    YES! This! I confess, I was a little disappointed when I didn’t see any 8-bittiness in the regular titles – but this is great.

  3. Essentia says:

    Everyone’s a critic, especially when it’s about visual aesthetics; we all have opinions, regardless of taste or lack of education. Who can say one is better than the other.

    However, in the case of graphic design, and in this case, motion graphics, there are obviously solutions that better serve the marketing of a product. As explained by IMakeTitles, this final direction was chosen because it served a larger purpose – it strengthen the brand of the network and drew a larger audience, beyond the die-hard Nerdist fans.

    I can go on to comment on the faults (and strengths) of Mark’s version but what’s the point? He tried to improve on an existing design without the objectives of the original project. At best, it’s an exercise. Comparing Mark’s open with the original are apples and oranges. Out of context of a real world situation, it is merely self expression.

    His practice will hopefully make him better at what he does; I encourage him to keep doing exercises like this. As with any craft, practice makes perfect, and I’m sure he had fun doing it as did IMakeTitles. The industry needs more designers with passion like theirs.

    As for the other critics, I leave you with this quote from the former Design Director of the New York Times:

    “Unsolicited redesigns are terrific and fun and useful, and I hope designers never stop doing them.
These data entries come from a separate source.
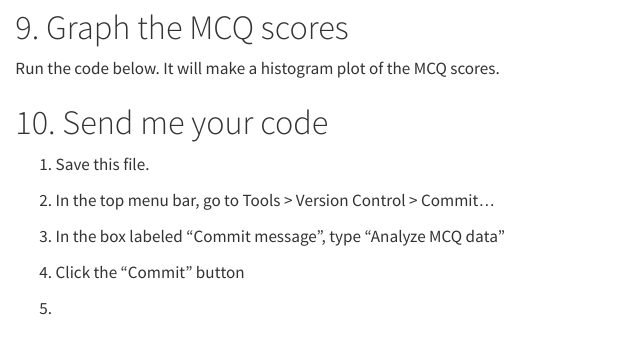
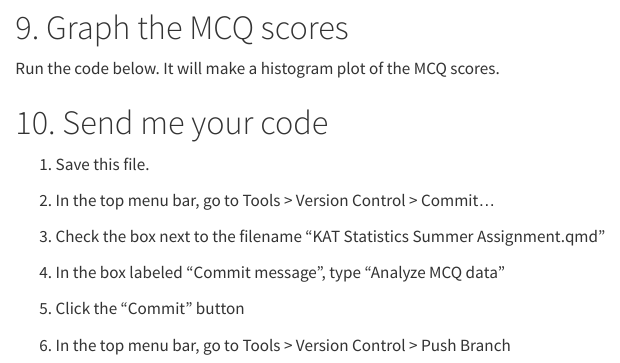
Before and after one commit to drebee/KAT-Statistics-Summer-Assignment, a Quarto document (KAT Statistics Summer Assignment.qmd): the page in a window 1100 px wide, from 2070 px down. Rendered offline with R 4.5, knitr and Pandoc in place of Quarto, with nearby package versions; some code elsewhere in the file could not run offline.

Commit message:
add instructions to push

```diff
--- a/KAT Statistics Summer Assignment.qmd
+++ b/KAT Statistics Summer Assignment.qmd
@@ -104,8 +104,10 @@ Run the code below. It will make a histogram plot of the MCQ scores.
 
 2. In the top menu bar, go to Tools > Version Control > Commit...
 
-3. In the box labeled "Commit message", type "Analyze MCQ data"
+3. Check the box next to the filename "KAT Statistics Summer Assignment.qmd"
 
-4. Click the "Commit" button
+4. In the box labeled "Commit message", type "Analyze MCQ data"
 
-5.
+5. Click the "Commit" button
+
+6. In the top menu bar, go to Tools > Version Control > Push Branch
```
But as they do so, I also hope they remember it helps no one – least of all the author of the redesign – to assume the worst about the original source and the people who work hard to maintain and improve it, even though those efforts may seem imperfect from the outside.”
    — Khoi Vinh